↓↓↓

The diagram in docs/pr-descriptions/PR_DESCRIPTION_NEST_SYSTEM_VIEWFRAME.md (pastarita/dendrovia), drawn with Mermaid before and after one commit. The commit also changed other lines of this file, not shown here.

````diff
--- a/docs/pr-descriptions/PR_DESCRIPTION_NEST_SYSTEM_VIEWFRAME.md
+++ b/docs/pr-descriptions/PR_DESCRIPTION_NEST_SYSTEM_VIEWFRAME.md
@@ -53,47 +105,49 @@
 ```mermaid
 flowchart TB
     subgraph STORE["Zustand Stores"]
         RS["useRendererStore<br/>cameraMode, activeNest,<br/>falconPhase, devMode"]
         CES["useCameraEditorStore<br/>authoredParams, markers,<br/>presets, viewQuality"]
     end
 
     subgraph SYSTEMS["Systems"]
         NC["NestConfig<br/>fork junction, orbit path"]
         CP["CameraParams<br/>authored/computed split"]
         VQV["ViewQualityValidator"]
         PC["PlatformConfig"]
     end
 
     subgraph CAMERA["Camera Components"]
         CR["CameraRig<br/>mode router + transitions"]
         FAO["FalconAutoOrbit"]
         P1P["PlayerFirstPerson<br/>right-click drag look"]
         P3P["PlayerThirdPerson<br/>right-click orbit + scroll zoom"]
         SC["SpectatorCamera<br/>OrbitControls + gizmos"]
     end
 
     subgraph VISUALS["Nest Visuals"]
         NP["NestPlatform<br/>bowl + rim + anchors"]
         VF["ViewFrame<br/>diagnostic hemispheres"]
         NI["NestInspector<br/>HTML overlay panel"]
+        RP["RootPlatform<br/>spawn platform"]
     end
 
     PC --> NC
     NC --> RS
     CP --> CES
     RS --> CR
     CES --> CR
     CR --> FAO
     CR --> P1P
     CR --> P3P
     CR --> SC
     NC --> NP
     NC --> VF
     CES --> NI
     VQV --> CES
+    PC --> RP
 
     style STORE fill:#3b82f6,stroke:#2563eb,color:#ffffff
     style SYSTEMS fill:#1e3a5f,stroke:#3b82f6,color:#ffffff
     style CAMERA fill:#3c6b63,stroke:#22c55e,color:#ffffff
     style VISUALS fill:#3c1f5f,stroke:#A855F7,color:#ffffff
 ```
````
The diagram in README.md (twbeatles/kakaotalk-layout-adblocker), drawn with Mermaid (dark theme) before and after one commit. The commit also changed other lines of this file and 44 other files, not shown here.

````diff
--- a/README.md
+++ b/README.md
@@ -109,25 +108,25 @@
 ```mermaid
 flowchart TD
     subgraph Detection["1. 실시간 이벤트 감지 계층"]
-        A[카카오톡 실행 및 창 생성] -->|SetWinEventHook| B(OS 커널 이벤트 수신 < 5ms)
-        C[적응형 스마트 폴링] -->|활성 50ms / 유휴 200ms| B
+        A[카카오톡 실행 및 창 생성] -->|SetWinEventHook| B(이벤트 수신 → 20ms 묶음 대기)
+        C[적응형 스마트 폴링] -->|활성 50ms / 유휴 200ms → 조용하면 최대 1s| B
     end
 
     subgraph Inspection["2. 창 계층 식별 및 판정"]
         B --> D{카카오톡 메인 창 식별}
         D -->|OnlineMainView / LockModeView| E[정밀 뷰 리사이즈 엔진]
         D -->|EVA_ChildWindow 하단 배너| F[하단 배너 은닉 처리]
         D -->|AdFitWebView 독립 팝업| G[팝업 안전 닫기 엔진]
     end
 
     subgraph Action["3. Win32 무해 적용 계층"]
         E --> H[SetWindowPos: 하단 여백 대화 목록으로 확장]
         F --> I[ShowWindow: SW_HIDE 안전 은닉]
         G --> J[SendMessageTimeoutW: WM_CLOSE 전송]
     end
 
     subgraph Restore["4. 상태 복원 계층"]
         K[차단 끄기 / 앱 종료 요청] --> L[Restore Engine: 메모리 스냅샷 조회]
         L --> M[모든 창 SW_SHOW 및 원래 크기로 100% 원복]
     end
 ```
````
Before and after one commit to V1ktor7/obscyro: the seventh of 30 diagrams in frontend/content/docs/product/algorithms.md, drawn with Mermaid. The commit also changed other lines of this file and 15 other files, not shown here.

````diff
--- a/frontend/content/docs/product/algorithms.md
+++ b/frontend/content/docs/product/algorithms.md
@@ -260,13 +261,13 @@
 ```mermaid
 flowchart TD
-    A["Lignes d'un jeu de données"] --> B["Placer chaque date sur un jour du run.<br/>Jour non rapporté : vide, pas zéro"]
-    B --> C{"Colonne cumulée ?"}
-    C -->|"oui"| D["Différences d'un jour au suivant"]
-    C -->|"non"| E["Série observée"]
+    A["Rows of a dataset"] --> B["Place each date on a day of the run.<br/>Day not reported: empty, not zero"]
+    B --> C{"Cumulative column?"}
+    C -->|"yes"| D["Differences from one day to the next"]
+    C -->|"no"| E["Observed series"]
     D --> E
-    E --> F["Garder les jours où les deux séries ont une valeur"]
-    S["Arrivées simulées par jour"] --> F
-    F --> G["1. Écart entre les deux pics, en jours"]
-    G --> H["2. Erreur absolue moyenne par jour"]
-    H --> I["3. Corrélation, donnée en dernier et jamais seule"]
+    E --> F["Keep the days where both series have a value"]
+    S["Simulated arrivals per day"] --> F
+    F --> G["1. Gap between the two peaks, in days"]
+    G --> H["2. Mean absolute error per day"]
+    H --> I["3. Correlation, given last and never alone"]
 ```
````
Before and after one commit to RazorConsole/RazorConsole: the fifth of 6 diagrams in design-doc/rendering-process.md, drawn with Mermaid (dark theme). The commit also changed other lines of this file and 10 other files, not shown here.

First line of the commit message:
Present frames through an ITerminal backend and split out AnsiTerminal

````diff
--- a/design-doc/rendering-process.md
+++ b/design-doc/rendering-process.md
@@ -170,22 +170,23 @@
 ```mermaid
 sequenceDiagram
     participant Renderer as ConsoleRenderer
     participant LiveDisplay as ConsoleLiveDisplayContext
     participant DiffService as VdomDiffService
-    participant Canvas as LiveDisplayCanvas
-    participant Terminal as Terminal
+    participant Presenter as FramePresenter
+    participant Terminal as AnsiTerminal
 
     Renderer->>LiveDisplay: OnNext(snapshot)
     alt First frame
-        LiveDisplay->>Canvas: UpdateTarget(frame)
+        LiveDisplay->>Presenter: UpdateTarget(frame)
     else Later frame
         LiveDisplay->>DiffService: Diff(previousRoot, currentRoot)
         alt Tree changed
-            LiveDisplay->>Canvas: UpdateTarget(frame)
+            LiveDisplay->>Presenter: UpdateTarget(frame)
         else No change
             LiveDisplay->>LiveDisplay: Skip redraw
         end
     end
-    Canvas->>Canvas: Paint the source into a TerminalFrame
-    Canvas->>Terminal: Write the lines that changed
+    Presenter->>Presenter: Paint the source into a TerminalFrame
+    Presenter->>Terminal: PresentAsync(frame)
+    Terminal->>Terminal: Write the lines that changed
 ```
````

↑↑↑

• [Directions for this task]:
Each entry above must be repeated word for word.

• [Written reply]:
The diagram in docs/pr-descriptions/PR_DESCRIPTION_NEST_SYSTEM_VIEWFRAME.md (pastarita/dendrovia), drawn with Mermaid before and after one commit. The commit also changed other lines of this file, not shown here.

````diff
--- a/docs/pr-descriptions/PR_DESCRIPTION_NEST_SYSTEM_VIEWFRAME.md
+++ b/docs/pr-descriptions/PR_DESCRIPTION_NEST_SYSTEM_VIEWFRAME.md
@@ -53,47 +105,49 @@
 ```mermaid
 flowchart TB
     subgraph STORE["Zustand Stores"]
         RS["useRendererStore<br/>cameraMode, activeNest,<br/>falconPhase, devMode"]
         CES["useCameraEditorStore<br/>authoredParams, markers,<br/>presets, viewQuality"]
     end
 
     subgraph SYSTEMS["Systems"]
         NC["NestConfig<br/>fork junction, orbit path"]
         CP["CameraParams<br/>authored/computed split"]
         VQV["ViewQualityValidator"]
         PC["PlatformConfig"]
     end
 
     subgraph CAMERA["Camera Components"]
         CR["CameraRig<br/>mode router + transitions"]
         FAO["FalconAutoOrbit"]
         P1P["PlayerFirstPerson<br/>right-click drag look"]
         P3P["PlayerThirdPerson<br/>right-click orbit + scroll zoom"]
         SC["SpectatorCamera<br/>OrbitControls + gizmos"]
     end
 
     subgraph VISUALS["Nest Visuals"]
         NP["NestPlatform<br/>bowl + rim + anchors"]
         VF["ViewFrame<br/>diagnostic hemispheres"]
         NI["NestInspector<br/>HTML overlay panel"]
+        RP["RootPlatform<br/>spawn platform"]
     end
 
     PC --> NC
     NC --> RS
     CP --> CES
     RS --> CR
     CES --> CR
     CR --> FAO
     CR --> P1P
     CR --> P3P
     CR --> SC
     NC --> NP
     NC --> VF
     CES --> NI
     VQV --> CES
+    PC --> RP
 
     style STORE fill:#3b82f6,stroke:#2563eb,color:#ffffff
     style SYSTEMS fill:#1e3a5f,stroke:#3b82f6,color:#ffffff
     style CAMERA fill:#3c6b63,stroke:#22c55e,color:#ffffff
     style VISUALS fill:#3c1f5f,stroke:#A855F7,color:#ffffff
 ```
````
The diagram in README.md (twbeatles/kakaotalk-layout-adblocker), drawn with Mermaid (dark theme) before and after one commit. The commit also changed other lines of this file and 44 other files, not shown here.

````diff
--- a/README.md
+++ b/README.md
@@ -109,25 +108,25 @@
 ```mermaid
 flowchart TD
     subgraph Detection["1. 실시간 이벤트 감지 계층"]
-        A[카카오톡 실행 및 창 생성] -->|SetWinEventHook| B(OS 커널 이벤트 수신 < 5ms)
-        C[적응형 스마트 폴링] -->|활성 50ms / 유휴 200ms| B
+        A[카카오톡 실행 및 창 생성] -->|SetWinEventHook| B(이벤트 수신 → 20ms 묶음 대기)
+        C[적응형 스마트 폴링] -->|활성 50ms / 유휴 200ms → 조용하면 최대 1s| B
     end
 
     subgraph Inspection["2. 창 계층 식별 및 판정"]
         B --> D{카카오톡 메인 창 식별}
         D -->|OnlineMainView / LockModeView| E[정밀 뷰 리사이즈 엔진]
         D -->|EVA_ChildWindow 하단 배너| F[하단 배너 은닉 처리]
         D -->|AdFitWebView 독립 팝업| G[팝업 안전 닫기 엔진]
     end
 
     subgraph Action["3. Win32 무해 적용 계층"]
         E --> H[SetWindowPos: 하단 여백 대화 목록으로 확장]
         F --> I[ShowWindow: SW_HIDE 안전 은닉]
         G --> J[SendMessageTimeoutW: WM_CLOSE 전송]
     end
 
     subgraph Restore["4. 상태 복원 계층"]
         K[차단 끄기 / 앱 종료 요청] --> L[Restore Engine: 메모리 스냅샷 조회]
         L --> M[모든 창 SW_SHOW 및 원래 크기로 100% 원복]
     end
 ```
````
Before and after one commit to V1ktor7/obscyro: the seventh of 30 diagrams in frontend/content/docs/product/algorithms.md, drawn with Mermaid. The commit also changed other lines of this file and 15 other files, not shown here.

````diff
--- a/frontend/content/docs/product/algorithms.md
+++ b/frontend/content/docs/product/algorithms.md
@@ -260,13 +261,13 @@
 ```mermaid
 flowchart TD
-    A["Lignes d'un jeu de données"] --> B["Placer chaque date sur un jour du run.<br/>Jour non rapporté : vide, pas zéro"]
-    B --> C{"Colonne cumulée ?"}
-    C -->|"oui"| D["Différences d'un jour au suivant"]
-    C -->|"non"| E["Série observée"]
+    A["Rows of a dataset"] --> B["Place each date on a day of the run.<br/>Day not reported: empty, not zero"]
+    B --> C{"Cumulative column?"}
+    C -->|"yes"| D["Differences from one day to the next"]
+    C -->|"no"| E["Observed series"]
     D --> E
-    E --> F["Garder les jours où les deux séries ont une valeur"]
-    S["Arrivées simulées par jour"] --> F
-    F --> G["1. Écart entre les deux pics, en jours"]
-    G --> H["2. Erreur absolue moyenne par jour"]
-    H --> I["3. Corrélation, donnée en dernier et jamais seule"]
+    E --> F["Keep the days where both series have a value"]
+    S["Simulated arrivals per day"] --> F
+    F --> G["1. Gap between the two peaks, in days"]
+    G --> H["2. Mean absolute error per day"]
+    H --> I["3. Correlation, given last and never alone"]
 ```
````
Before and after one commit to RazorConsole/RazorConsole: the fifth of 6 diagrams in design-doc/rendering-process.md, drawn with Mermaid (dark theme). The commit also changed other lines of this file and 10 other files, not shown here.

First line of the commit message:
Present frames through an ITerminal backend and split out AnsiTerminal

````diff
--- a/design-doc/rendering-process.md
+++ b/design-doc/rendering-process.md
@@ -170,22 +170,23 @@
 ```mermaid
 sequenceDiagram
     participant Renderer as ConsoleRenderer
     participant LiveDisplay as ConsoleLiveDisplayContext
     participant DiffService as VdomDiffService
-    participant Canvas as LiveDisplayCanvas
-    participant Terminal as Terminal
+    participant Presenter as FramePresenter
+    participant Terminal as AnsiTerminal
 
     Renderer->>LiveDisplay: OnNext(snapshot)
     alt First frame
-        LiveDisplay->>Canvas: UpdateTarget(frame)
+        LiveDisplay->>Presenter: UpdateTarget(frame)
     else Later frame
         LiveDisplay->>DiffService: Diff(previousRoot, currentRoot)
         alt Tree changed
-            LiveDisplay->>Canvas: UpdateTarget(frame)
+            LiveDisplay->>Presenter: UpdateTarget(frame)
         else No change
             LiveDisplay->>LiveDisplay: Skip redraw
         end
     end
-    Canvas->>Canvas: Paint the source into a TerminalFrame
-    Canvas->>Terminal: Write the lines that changed
+    Presenter->>Presenter: Paint the source into a TerminalFrame
+    Presenter->>Terminal: PresentAsync(frame)
+    Terminal->>Terminal: Write the lines that changed
 ```
````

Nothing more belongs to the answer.